* [WHAT YOU ARE ASKED TO DO]: The number of lines below that contain the word "Request" is all that the answer should hold.

[Modification records]
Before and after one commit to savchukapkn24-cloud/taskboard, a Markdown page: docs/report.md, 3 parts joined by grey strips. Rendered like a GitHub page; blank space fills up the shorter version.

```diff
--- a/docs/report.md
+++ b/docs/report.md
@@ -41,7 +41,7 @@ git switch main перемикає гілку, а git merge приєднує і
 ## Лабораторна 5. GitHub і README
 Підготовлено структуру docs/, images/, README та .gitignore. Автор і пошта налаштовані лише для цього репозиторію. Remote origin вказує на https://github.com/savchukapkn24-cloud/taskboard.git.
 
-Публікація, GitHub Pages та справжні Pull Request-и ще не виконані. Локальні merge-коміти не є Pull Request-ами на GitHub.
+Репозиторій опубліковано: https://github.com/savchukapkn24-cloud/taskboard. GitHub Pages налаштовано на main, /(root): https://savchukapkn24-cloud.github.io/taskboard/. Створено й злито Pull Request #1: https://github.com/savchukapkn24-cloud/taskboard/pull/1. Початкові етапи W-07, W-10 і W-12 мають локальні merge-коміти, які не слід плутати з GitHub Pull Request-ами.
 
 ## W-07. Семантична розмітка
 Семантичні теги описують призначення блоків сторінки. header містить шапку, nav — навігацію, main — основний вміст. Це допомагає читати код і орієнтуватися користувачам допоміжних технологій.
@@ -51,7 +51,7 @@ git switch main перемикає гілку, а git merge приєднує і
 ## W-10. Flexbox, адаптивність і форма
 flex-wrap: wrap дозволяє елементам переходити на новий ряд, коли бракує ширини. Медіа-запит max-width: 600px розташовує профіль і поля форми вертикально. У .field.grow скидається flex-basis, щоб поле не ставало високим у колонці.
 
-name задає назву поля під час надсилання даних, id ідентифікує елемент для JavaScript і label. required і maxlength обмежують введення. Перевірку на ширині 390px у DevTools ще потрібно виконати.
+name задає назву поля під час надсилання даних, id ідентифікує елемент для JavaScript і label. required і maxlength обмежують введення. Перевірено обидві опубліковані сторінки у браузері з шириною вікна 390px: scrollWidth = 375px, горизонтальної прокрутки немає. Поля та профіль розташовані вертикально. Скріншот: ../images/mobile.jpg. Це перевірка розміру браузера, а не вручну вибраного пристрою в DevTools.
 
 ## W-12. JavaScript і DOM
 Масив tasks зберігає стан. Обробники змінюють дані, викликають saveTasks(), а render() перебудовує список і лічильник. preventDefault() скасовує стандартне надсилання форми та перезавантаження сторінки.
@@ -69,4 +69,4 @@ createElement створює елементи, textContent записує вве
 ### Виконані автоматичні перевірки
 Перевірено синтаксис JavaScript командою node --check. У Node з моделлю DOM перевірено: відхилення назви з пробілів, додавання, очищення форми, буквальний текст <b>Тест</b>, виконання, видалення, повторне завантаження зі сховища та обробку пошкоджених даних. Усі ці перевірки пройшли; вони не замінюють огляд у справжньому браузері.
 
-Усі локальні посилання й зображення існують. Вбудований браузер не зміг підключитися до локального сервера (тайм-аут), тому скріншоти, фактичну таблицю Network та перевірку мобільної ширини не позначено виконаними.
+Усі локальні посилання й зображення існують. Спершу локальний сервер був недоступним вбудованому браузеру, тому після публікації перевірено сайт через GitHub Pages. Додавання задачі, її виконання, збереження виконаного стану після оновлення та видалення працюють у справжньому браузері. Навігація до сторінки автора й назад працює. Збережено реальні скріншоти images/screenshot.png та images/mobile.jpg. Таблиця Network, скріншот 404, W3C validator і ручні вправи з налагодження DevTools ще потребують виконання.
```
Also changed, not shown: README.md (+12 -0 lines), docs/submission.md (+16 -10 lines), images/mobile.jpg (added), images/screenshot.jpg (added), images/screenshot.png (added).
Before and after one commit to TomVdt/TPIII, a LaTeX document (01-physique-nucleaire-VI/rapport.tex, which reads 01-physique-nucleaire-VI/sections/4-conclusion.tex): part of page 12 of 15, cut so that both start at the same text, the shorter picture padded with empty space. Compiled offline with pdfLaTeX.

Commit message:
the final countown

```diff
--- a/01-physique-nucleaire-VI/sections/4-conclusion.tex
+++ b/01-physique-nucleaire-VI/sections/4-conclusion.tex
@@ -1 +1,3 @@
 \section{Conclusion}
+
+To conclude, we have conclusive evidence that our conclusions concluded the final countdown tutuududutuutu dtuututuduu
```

* [REPLY TO THE EXERCISE]: 2